The NCAA will appeal Friday's ruling in the O'Bannon case, which said the NCAA is violating antitrust laws by prohibiting college football and basketball players from being paid for the use of their names, images and likenesses. On Sunday, NCAA chief legal officer Donald Remy said in a statement that college sports' ruling body would appeal that decision. "We remain confident that the NCAA has not violated the antitrust laws and intend to appeal. We will also be seeking clarity from the District Court on some details of its ruling." In Friday's 99-page opinion, U.S. District Judge Claudia Wilken issued an injunction that will prevent the NCAA "from enforcing any rules or bylaws that would prohibit its member schools and conferences from offering their FBS football or Division I basketball recruits a limited share of the revenues generated from the use of their names, images and likenesses in addition to a full grant-in-aid." Wilken said the injunction will not prevent the NCAA from implementing rules capping the amount of money that may be paid to college athletes while they are enrolled in school, but the NCAA will not be allowed to set the cap below the cost of attendance.

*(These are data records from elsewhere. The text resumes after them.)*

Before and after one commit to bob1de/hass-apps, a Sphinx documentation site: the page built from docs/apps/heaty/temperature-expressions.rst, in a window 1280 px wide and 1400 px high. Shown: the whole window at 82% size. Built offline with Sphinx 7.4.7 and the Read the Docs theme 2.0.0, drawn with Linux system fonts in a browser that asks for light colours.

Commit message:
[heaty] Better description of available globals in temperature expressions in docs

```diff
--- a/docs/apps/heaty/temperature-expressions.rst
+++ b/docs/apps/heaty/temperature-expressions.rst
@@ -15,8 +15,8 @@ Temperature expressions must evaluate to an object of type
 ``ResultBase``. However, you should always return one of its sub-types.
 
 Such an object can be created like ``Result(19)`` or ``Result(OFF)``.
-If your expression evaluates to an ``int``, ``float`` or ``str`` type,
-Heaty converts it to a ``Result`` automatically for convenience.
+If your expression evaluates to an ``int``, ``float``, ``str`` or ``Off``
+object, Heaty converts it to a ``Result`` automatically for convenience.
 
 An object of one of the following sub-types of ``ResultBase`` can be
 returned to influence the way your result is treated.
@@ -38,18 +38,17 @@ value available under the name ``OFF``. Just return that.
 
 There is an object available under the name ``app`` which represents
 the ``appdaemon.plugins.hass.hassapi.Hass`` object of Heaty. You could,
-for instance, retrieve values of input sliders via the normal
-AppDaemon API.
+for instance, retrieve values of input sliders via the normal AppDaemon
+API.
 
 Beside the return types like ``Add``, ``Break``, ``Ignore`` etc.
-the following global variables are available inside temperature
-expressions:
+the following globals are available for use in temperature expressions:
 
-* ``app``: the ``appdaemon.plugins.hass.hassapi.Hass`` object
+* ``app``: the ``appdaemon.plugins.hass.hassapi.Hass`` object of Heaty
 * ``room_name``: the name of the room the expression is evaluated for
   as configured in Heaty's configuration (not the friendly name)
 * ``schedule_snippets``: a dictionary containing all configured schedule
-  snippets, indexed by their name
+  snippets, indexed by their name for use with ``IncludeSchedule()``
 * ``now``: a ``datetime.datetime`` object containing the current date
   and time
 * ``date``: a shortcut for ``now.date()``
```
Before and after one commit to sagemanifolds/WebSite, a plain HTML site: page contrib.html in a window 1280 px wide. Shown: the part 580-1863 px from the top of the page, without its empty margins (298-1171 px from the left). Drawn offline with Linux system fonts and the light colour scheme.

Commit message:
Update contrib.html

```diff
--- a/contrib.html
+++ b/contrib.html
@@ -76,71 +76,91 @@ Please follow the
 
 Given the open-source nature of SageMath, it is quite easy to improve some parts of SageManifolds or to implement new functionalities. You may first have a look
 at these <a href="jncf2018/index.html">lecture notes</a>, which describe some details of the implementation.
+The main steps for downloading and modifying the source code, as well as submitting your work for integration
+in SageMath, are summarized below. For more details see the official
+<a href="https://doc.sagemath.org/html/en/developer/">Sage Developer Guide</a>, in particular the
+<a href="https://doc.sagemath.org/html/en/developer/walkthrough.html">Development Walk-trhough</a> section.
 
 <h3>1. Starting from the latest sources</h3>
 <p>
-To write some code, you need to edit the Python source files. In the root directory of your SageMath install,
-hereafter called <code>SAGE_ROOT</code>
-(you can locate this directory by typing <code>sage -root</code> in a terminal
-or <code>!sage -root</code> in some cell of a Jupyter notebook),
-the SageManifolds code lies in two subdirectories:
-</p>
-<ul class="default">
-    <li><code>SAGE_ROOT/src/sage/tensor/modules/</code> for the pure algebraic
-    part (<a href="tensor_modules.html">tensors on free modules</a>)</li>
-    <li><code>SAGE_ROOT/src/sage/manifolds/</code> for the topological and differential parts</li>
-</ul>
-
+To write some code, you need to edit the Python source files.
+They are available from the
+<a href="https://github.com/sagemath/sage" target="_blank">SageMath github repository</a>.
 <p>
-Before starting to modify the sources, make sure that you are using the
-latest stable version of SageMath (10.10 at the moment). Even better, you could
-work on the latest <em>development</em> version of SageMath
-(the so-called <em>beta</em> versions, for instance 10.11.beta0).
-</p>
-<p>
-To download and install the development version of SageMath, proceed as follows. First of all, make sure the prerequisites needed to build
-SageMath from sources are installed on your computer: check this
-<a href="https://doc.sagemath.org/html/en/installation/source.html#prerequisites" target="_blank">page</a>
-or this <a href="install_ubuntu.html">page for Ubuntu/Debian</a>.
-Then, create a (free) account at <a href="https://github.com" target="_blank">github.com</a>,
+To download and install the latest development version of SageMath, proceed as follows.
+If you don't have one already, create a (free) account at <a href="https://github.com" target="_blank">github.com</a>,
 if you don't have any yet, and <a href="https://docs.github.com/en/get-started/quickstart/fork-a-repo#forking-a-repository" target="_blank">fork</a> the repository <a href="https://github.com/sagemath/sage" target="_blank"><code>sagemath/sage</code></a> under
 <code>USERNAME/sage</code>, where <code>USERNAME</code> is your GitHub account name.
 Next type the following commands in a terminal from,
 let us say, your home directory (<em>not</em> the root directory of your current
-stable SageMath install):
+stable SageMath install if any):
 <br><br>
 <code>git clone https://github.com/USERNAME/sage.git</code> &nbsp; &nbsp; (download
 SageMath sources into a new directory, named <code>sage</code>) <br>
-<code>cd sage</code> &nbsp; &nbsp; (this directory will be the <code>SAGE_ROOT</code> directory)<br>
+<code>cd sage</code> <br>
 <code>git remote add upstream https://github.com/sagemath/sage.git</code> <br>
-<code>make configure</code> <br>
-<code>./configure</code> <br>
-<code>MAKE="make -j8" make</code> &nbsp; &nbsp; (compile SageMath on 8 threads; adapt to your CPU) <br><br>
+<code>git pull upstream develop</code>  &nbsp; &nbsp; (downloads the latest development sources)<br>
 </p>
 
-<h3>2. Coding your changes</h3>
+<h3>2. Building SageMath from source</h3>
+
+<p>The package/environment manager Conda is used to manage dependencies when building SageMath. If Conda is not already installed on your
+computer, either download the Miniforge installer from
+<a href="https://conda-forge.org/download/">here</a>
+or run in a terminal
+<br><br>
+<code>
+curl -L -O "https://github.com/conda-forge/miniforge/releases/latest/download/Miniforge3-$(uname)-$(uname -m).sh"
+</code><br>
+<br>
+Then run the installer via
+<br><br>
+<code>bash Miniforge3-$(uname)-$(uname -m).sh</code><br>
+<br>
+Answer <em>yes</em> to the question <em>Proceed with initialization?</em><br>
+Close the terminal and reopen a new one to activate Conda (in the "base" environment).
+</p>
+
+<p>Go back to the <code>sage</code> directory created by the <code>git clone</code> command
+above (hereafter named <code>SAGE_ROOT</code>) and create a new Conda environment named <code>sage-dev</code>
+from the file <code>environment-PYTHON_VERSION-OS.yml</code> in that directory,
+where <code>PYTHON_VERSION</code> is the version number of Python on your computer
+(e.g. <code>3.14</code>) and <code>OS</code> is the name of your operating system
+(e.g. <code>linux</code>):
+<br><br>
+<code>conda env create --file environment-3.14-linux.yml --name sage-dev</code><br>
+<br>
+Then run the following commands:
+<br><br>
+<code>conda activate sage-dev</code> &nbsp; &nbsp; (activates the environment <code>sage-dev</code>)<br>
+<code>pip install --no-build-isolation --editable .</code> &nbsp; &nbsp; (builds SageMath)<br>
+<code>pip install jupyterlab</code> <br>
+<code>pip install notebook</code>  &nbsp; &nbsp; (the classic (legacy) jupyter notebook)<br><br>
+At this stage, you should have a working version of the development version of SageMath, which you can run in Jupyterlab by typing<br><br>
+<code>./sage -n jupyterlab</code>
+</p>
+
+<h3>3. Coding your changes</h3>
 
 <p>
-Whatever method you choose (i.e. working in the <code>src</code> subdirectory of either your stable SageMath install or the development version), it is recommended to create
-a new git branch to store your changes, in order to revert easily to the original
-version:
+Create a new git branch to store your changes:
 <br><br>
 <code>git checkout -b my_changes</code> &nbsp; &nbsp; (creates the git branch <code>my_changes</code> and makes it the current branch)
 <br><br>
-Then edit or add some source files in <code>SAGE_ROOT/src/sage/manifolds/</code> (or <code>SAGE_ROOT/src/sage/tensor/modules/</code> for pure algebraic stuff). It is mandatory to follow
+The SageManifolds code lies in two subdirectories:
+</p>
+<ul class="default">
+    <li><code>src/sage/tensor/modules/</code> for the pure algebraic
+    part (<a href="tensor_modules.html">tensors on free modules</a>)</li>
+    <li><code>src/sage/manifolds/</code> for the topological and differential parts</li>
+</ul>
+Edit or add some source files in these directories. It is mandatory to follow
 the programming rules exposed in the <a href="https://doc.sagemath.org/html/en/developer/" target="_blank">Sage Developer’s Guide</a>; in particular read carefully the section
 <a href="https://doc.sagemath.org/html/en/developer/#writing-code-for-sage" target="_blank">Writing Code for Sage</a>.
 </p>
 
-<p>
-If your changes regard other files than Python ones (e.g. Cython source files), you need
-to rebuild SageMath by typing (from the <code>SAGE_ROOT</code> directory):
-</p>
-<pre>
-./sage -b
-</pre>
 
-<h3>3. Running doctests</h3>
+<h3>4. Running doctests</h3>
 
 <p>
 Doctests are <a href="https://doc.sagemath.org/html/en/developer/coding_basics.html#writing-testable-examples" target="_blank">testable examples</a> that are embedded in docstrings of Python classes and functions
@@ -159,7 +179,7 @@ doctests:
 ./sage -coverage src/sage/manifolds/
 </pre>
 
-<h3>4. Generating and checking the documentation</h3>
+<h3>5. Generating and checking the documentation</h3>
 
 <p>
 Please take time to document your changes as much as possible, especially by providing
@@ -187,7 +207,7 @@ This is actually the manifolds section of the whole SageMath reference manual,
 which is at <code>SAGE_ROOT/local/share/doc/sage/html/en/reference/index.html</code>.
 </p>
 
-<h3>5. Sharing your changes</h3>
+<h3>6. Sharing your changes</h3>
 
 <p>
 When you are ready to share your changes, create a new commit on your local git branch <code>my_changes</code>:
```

NCAA appealing judge's antitrust ruling in O'Bannon case
CBS Sports | Aug 11